New beer book

For an eclectic look at the world of beer over two millennia, grab a copy of Strange Tales of Ale by British beer author, historian and blogger, Martyn Cornell.

Cornell’s new book kicks off with the tragic tale of London’s great beer flood of 1814. He writes, “A huge vat filled with maturing porter fell apart at Henry Meux’s Horse Shoe brewery. More than 570 tons of beer crashed through the brewery’s back wall and out into the slums behind in a vast wave at least 15 feet high”. Eight women and children died and others were injured.

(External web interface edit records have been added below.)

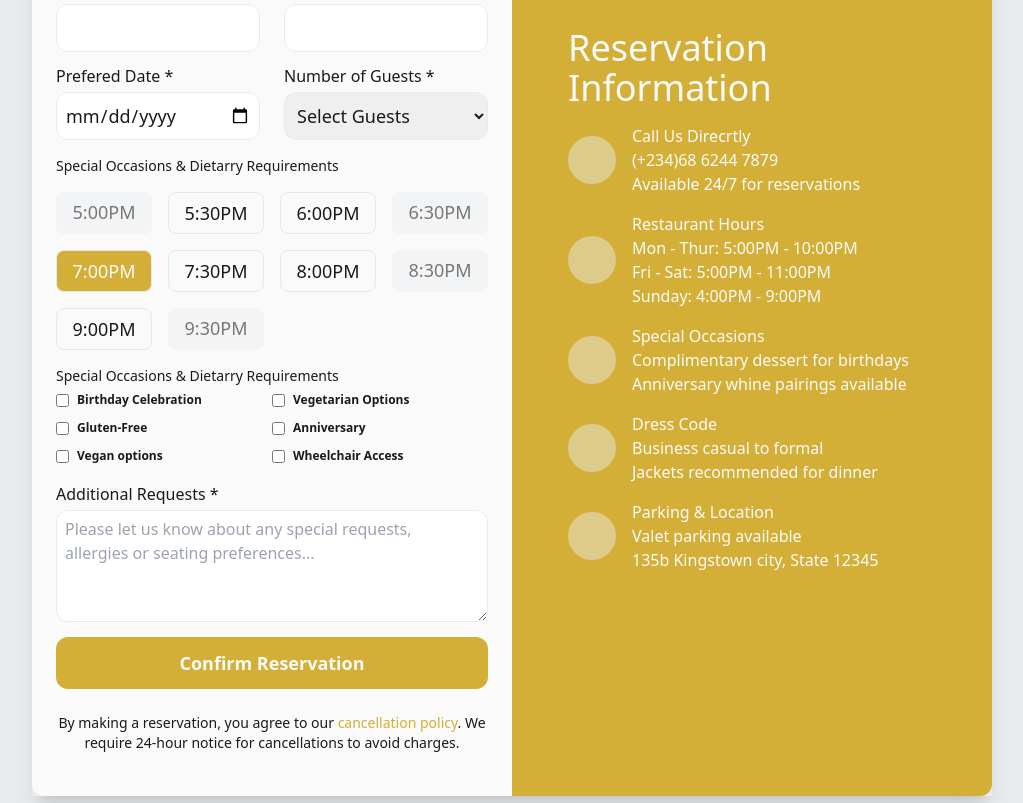
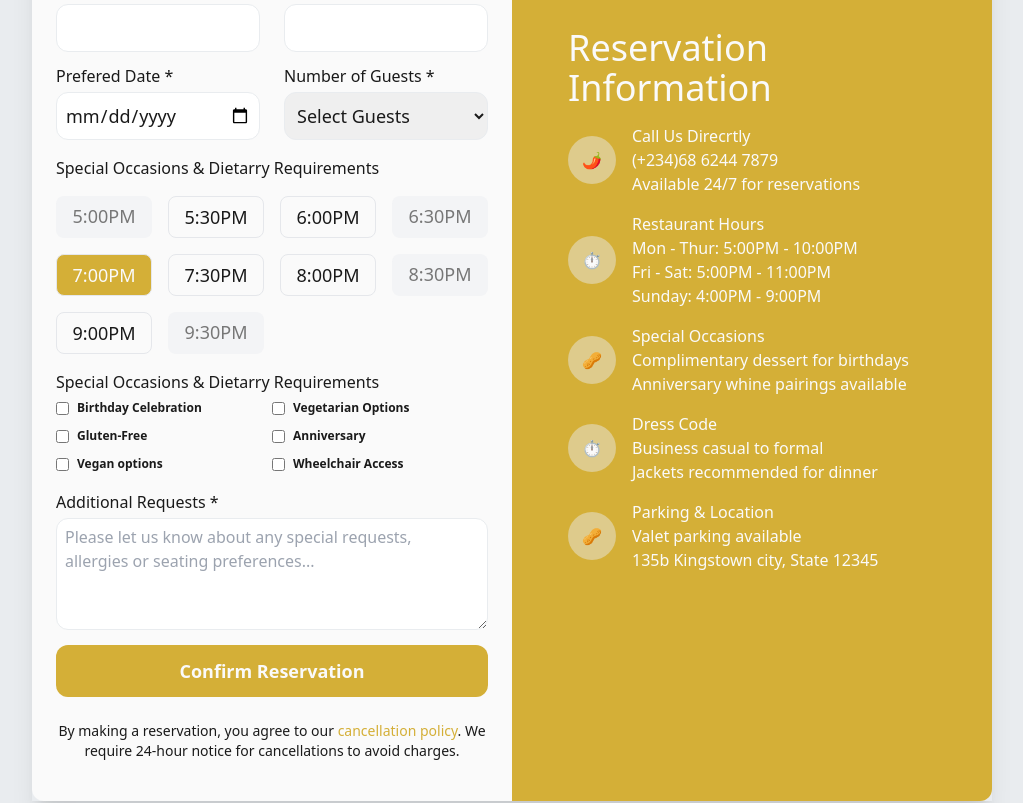
Before and after one commit to odehsamuel/delight-restuarant, a React (Create React App) app: page /menu in a window 1280 px wide. Shown: the part 580-1383 px from the top of the page, without its empty margins (128-1151 px from the left). Built offline with nearby package versions, Linux system fonts and the light colour scheme.

Commit message:
worked  on the our journey time track

```diff
--- a/src/assets/shared.css
+++ b/src/assets/shared.css
@@ -6,7 +6,7 @@
 :root {
   /* hero background */
   --hero-bg: #281b0d;
-  --circle-1: #3a2c11;
+  --circle-1: #3a2c1179;
   --circle-2: #2d1b0c;
   --circle-3: #3a1e08;
 
--- a/src/components/NavBar.jsx
+++ b/src/components/NavBar.jsx
@@ -38,9 +38,12 @@ function NavBar() {
           </Link>
         </div>
         {loggedIn ? (
-          <button className="bg-gold-secondary text-gray-white rounded-3xl px-8 py-2">
+          <Link
+            to="/#reserve-table"
+            className="bg-gold-secondary text-gray-white rounded-3xl px-8 py-2"
+          >
             Reserve Table
-          </button>
+          </Link>
         ) : (
           <div className="flex items-center">
             <button
--- a/src/components/Reservation.jsx
+++ b/src/components/Reservation.jsx
@@ -1,5 +1,6 @@
 import menu from "../assets/images/menu.png";
 import flower from "../assets/images/flower.png";
+import { Link } from "react-router-dom";
 
 function Reservation() {
   return (
@@ -63,18 +64,21 @@ function Reservation() {
     //     </form>
     //   </div>
     // </div>
-    <div className="bg-gray-border py-32">
-      <div className="bg-dark-secondary w-3/6 rounded-2xl px-10 py-8 mx-auto text-center">
+    <div id="reserve-table" className="bg-gray-border py-32">
+      <div className="bg-dark-secondary w-3/6 rounded-2xl px-10 pt-8 pb-16 mx-auto text-center">
         <h2 className="text-4xl text-gray-white my-6 font-semibold">
           Reserve Your Table Today!
         </h2>
-        <p className="text-gray-white text-lg">
+        <p className="text-gray-white text-lg mb-8">
           Experience culinary excellence in an intimate setting. Book your table
           for an unforgettable evening.
         </p>
-        <button className="bg-gold-primary text-gray-white rounded-3xl px-6 py-2 my-8 text-lg">
+        <Link
+          to="/menu"
+          className="bg-gold-primary text-gray-white rounded-3xl px-6 py-2 text-lg"
+        >
           Make a Reservation
-        </button>
+        </Link>
       </div>
     </div>
   );
--- a/src/pages/About.jsx
+++ b/src/pages/About.jsx
@@ -70,7 +70,7 @@ function About() {
             </p>
           </div>
 
-          <div className="container space-y-8 bg-gray-white text-center shadow-lg rounded-lg p-10">
+          <div className="container space-y-8 bg-gray-white text-center shadow-lg rounded-lg shadow-xl p-10">
             <div className="rounded-full bg-gold-primary w-20 h-20 mx-auto flex items-center justify-center">
               ⏱️
             </div>
@@ -182,10 +182,10 @@ function About() {
             <h1 className="text-4xl font-semibold">Our Journey</h1>
             <hr className="mx-auto w-16 border-t-[3px] border-gold-primary mt-3"></hr>
           </div>
-          <ul className="space-y-10">
-            {/* <hr className="border-gold-primary border-4 w-16" /> */}
+          <ul className="space-y-10 h-full relative">
+            <div className="bg-gold-primary w-[3px] h-full translate-y-0 absolute inset-x-1/2"></div>
             <div className="flex items-center">
-              <li className="rounded-lg bg-gray-border py-6 px-4 w-2/5 space-y-2">
+              <li className="rounded-lg shadow-xl bg-gray-border py-6 px-4 w-2/5 space-y-2">
                 <h3 className="text-gold-primary text-xl font-semibold">
                   The Beginning
                 </h3>
@@ -194,15 +194,15 @@ function About() {
                   with a vision to provide exceptional fine dining experiences.
                 </p>
               </li>
-              <p className="bg-gold-primary text-gray-white text-center py-2 px-4 w-20 rounded-3xl relative -right-10">
+              <p className="bg-gold-primary text-gray-white text-center py-2 px-4 w-20 rounded-3xl -translate-x-10 absolute left-[50%]">
                 1998
               </p>
             </div>
             <div className="flex items-center justify-end">
-              <p className="bg-gold-primary text-gray-white text-center py-2 px-4 w-20 rounded-3xl relative -left-10">
+              <p className="bg-gold-primary text-gray-white text-center py-2 px-4 w-20 rounded-3xl -translate-x-10 absolute left-[50%]">
                 2003
               </p>
-              <li className="rounded-lg bg-gray-border py-6 px-4 w-2/5 space-y-2">
+              <li className="rounded-lg shadow-xl bg-gray-border py-6 px-4 w-2/5 space-y-2">
                 <h3 className="text-gold-primary text-xl font-semibold">
                   First Recognition
                 </h3>
@@ -212,9 +212,9 @@ function About() {
                 </p>
               </li>
             </div>
-            <div className="clear-both border-r-4 border-gold-primary"></div>
+            <div className="clear-both"></div>
             <div className="flex items-center">
-              <li className="rounded-lg bg-gray-border py-6 px-4 w-2/5 space-y-2 ">
+              <li className="rounded-lg shadow-xl bg-gray-border py-6 px-4 w-2/5 space-y-2 ">
                 <h3 className="text-gold-primary text-xl font-semibold">
                   Micheline Star
                 </h3>
@@ -223,15 +223,15 @@ function About() {
                   Kitchen as one of the city's premier dining destinations.
                 </p>
               </li>
-              <p className="bg-gold-primary text-gray-white text-center py-2 px-4 w-20 rounded-3xl relative -right-10">
+              <p className="bg-gold-primary text-gray-white text-center py-2 px-4 w-20 rounded-3xl -translate-x-10 absolute left-[50%]">
                 2008
               </p>
             </div>
             <div className="flex items-center justify-end">
-              <p className="bg-gold-primary text-gray-white text-center py-2 px-4 w-20 rounded-3xl relative -left-10">
+              <p className="bg-gold-primary text-gray-white text-center py-2 px-4 w-20 rounded-3xl -translate-x-10 absolute left-[50%]">
                 2015
               </p>
-              <li className="rounded-lg bg-gray-border py-6 px-4 w-2/5 space-y-2">
+              <li className="rounded-lg shadow-xl bg-gray-border py-6 px-4 w-2/5 space-y-2">
                 <h3 className="text-gold-primary text-xl font-semibold">
                   Sustainability Initiative
                 </h3>
@@ -243,7 +243,7 @@ function About() {
             </div>
             <div className="clear-both"></div>
             <div className="flex items-center">
-              <li className="rounded-lg bg-gray-border py-6 px-4 w-2/5 space-y-2">
+              <li className="rounded-lg shadow-xl bg-gray-border py-6 px-4 w-2/5 space-y-2">
                 <h3 className="text-gold-primary text-xl font-semibold">
                   Innovative During Challenge
                 </h3>
@@ -253,15 +253,15 @@ function About() {
                   guests.
                 </p>
               </li>
-              <p className="bg-gold-primary text-gray-white text-center py-2 px-4 w-20 rounded-3xl relative -right-10">
+              <p className="bg-gold-primary text-gray-white text-center py-2 px-4 w-20 rounded-3xl -translate-x-10 absolute left-[50%]">
                 2020
               </p>
             </div>
             <div className="flex items-center justify-end">
-              <p className="bg-gold-primary text-gray-white text-center py-2 px-4 w-20 rounded-3xl relative -left-10">
+              <p className="bg-gold-primary text-gray-white text-center py-2 px-4 w-20 rounded-3xl -translate-x-10 absolute left-[50%]">
                 2023
               </p>
-              <li className="rounded-lg bg-gray-border py-6 px-4 w-2/5 space-y-2">
+              <li className="rounded-lg shadow-xl bg-gray-border py-6 px-4 w-2/5 space-y-2">
                 <h3 className="text-gold-primary text-xl font-semibold">
                   25th Anniversary
                 </h3>
--- a/src/pages/Menu.jsx
+++ b/src/pages/Menu.jsx
@@ -95,7 +95,7 @@ function Menu() {
                   </select>
                 </li>
                 <li className="col-span-2">
-                  <h3 className="font-medium text-sm pt-4">
+                  <h3 className="font-medium text-base pt-4">
                     Special Occasions & Dietarry Requirements
                   </h3>
                   <ul className="grid grid-cols-4 gap-4 pt-4">
@@ -132,7 +132,7 @@ function Menu() {
                   </ul>
                 </li>
                 <li className="col-span-2">
-                  <h3 className="font-medium text-sm pt-4">
+                  <h3 className="font-medium text-base pt-4">
                     Special Occasions & Dietarry Requirements
                   </h3>
 
@@ -223,7 +223,9 @@ function Menu() {
               </h3>
               <ul className=" space-y-4">
                 <li className="flex items-center space-x-4">
-                  <div className="flex items-center justify-center w-12 h-12 rounded-full bg-[var(--border-bg)] p-4"></div>
+                  <div className="flex items-center justify-center w-12 h-12 rounded-full bg-[var(--border-bg)] p-4">
+                    🌶️
+                  </div>
                   <div>
                     <h3 className="font-medium">Call Us Direcrtly</h3>
                     <p>(+234)68 6244 7879</p>
@@ -231,7 +233,9 @@ function Menu() {
                   </div>
                 </li>
                 <li className="flex items-center space-x-4">
-                  <div className="flex items-center justify-center w-12 h-12 rounded-full bg-[var(--border-bg)] p-4"></div>
+                  <div className="flex items-center justify-center w-12 h-12 rounded-full bg-[var(--border-bg)] p-4">
+                    ⏱️
+                  </div>
                   <div>
                     <h3 className="font-medium">Restaurant Hours</h3>
                     <p>Mon - Thur: 5:00PM - 10:00PM</p>
@@ -240,7 +244,9 @@ function Menu() {
                   </div>
                 </li>
                 <li className="flex items-center space-x-4">
-                  <div className="flex items-center justify-center w-12 h-12 rounded-full bg-[var(--border-bg)] p-4"></div>
+                  <div className="flex items-center justify-center w-12 h-12 rounded-full bg-[var(--border-bg)] p-4">
+                    🥜
+                  </div>
                   <div>
                     <h3 className="font-medium">Special Occasions</h3>
                     <p>Complimentary dessert for birthdays</p>
@@ -248,7 +254,9 @@ function Menu() {
                   </div>
                 </li>
                 <li className="flex items-center space-x-4">
-                  <div className="flex items-center justify-center w-12 h-12 rounded-full bg-[var(--border-bg)] p-4"></div>
+                  <div className="flex items-center justify-center w-12 h-12 rounded-full bg-[var(--border-bg)] p-4">
+                    ⏱️
+                  </div>
                   <div>
                     <h3 className="font-medium">Dress Code</h3>
                     <p>Business casual to formal</p>
@@ -256,7 +264,9 @@ function Menu() {
                   </div>
                 </li>
                 <li className="flex items-center space-x-4">
-                  <div className="flex items-center justify-center w-12 h-12 rounded-full bg-[var(--border-bg)] p-4"></div>
+                  <div className="flex items-center justify-center w-12 h-12 rounded-full bg-[var(--border-bg)] p-4">
+                    🥜
+                  </div>
                   <div>
                     <h3 className="font-medium">Parking & Location</h3>
                     <p>Valet parking available</p>
```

On a happier note, Cornell details how RAF Spitfire pilots, with tacit approval of the Air Ministry, flew beer in “jettison tanks” to the troops in Normandy in the weeks following D-Day.

The book is available in electronic and print format from Amazon and Google Books.

Beer reviews

Bright Brewery Smoko Rauchbier 330ml $5
Smoko emulates the beechwood-smoked beers (rauchbier) of Bamberg, Germany, where it makes delicious company, as I found out firsthand, for liver dumpling soup. So it’s a forceful beer to enjoy with rich food, not quinoa. Smoko reeks of campfire clothing and bacon, combining rich malt and bitter hops with meaty, smoky flavours.

Bright Brewery Alpine Ale 330ml $3.95
Craft brewers explore every corner of the beer world, at times challenging our senses with powerful flavour combinations. But they also make simpler brews for everyday quaffing. Bright Brewery succeeds in this area with its single malt, single hop Alpine Ale. It’s malty, tasty, fresh and finishes with a balanced, lingering hops bitterness.

Copyright © Chris Shanahan 2015
First published 15 and 16 September in  and the Canberra Times